Late last night, the Senate passed, by a vote of 88–5, a one-year increase in the AMT exemption without the offsetting tax increases in the version that passed the House. The rejected House version would take ten years of small tax increases to pay for a one-year AMT patch, leaving open the question of how to pay for next year's patch, but at least that bill follows the letter of the PAYGO rules. The Senate bill is an outright $50 billion tax cut.
That all but 5 Democrats present (the presidential candidates were all safely absent) joined the Republicans in support of the bill seemed to signal that Democrats weren't serious when they agreed that new legislation that would increase deficits—either tax cuts or spending increases—has to be paid for. Republican Senator John Thune (S.D.) called it "…completely repudiating one of their core principles."
What did the Dems get in exchange for their core principle? Another tax cut for the rich. More than 85 percent of the benefit will go to those earning over $100,000. The tax cut is worth more than 1 percent of income for those earning between $100,000 and $500,000, 0.5 percent of income for those in the $75,000 to $100,000 range, and pocket change for everyone else.

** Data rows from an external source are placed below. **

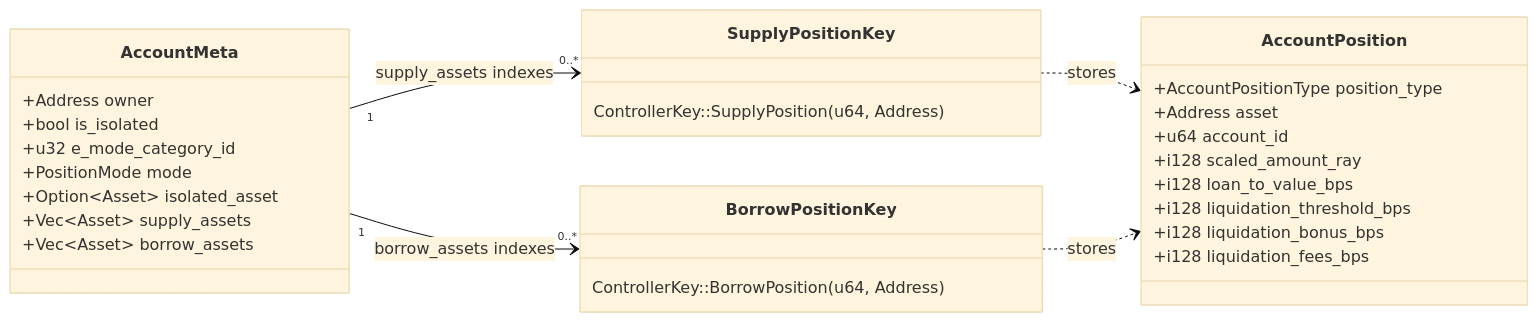
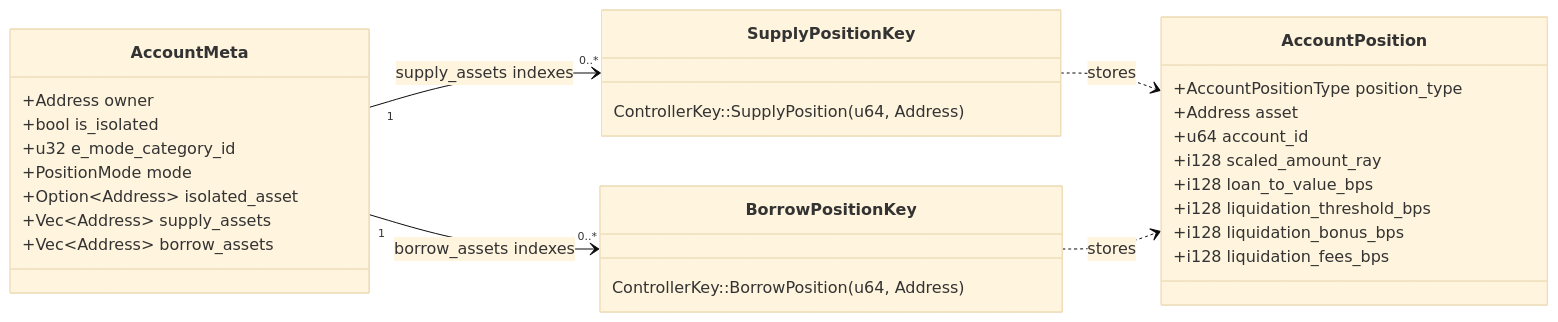
One commit to XOXNO/rs-lending-xlm changed the second of 15 diagrams in SCF_BUILD_ARCHITECTURE.md. Above: the diagram before and after it, drawn with Mermaid (base theme). The commit also changed other lines of this file, not shown here.

Commit message:
docs(scf): tighten §10 risk-frameworks table and opener
Remove two redundant rows from the E-Mode / Isolation comparison table:
"Set at" carried identical text in both columns; "Mutually exclusive
with" only named the other mode. Consolidate the shared invariants
(mode immutability, mutual exclusion, fixed at account creation) into
the §10 opener as a single canonical statement so every remaining
table row shows a real difference between the two modes.

Net: 7 rows -> 5 rows; -28 words; no technical content lost.

````diff
--- a/SCF_BUILD_ARCHITECTURE.md
+++ b/SCF_BUILD_ARCHITECTURE.md
@@ -159,38 +159,38 @@
 ```mermaid
 classDiagram
     direction LR
 
     class AccountMeta {
         +Address owner
         +bool is_isolated
         +u32 e_mode_category_id
         +PositionMode mode
-        +Option~Asset~ isolated_asset
-        +Vec~Asset~ supply_assets
-        +Vec~Asset~ borrow_assets
+        +Option~Address~ isolated_asset
+        +Vec~Address~ supply_assets
+        +Vec~Address~ borrow_assets
     }
 
     class AccountPosition {
         +AccountPositionType position_type
         +Address asset
         +u64 account_id
         +i128 scaled_amount_ray
         +i128 loan_to_value_bps
         +i128 liquidation_threshold_bps
         +i128 liquidation_bonus_bps
         +i128 liquidation_fees_bps
     }
 
     class SupplyPositionKey {
         ControllerKey::SupplyPosition(u64, Address)
     }
 
     class BorrowPositionKey {
         ControllerKey::BorrowPosition(u64, Address)
     }
 
     AccountMeta "1" --> "0..*" SupplyPositionKey : supply_assets indexes
     AccountMeta "1" --> "0..*" BorrowPositionKey : borrow_assets indexes
     SupplyPositionKey ..> AccountPosition : stores
     BorrowPositionKey ..> AccountPosition : stores
 ```
````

As my colleagues and I have repeatedly warned, the AMT is a scourge that should be repealed or reformed, and the annual drama of one-year "patches" is a terrible way to make policy. Reform should be permanent and it should be paid for.
But it's the season of gift-giving, and the Senate has decided to give the gift of lower taxes to the best off among us, paid for by our children. Happy Hanukkah, kids.
Posts and comments are solely the opinion of the author and not that of the Tax Policy Center, Urban Institute, or Brookings Institution.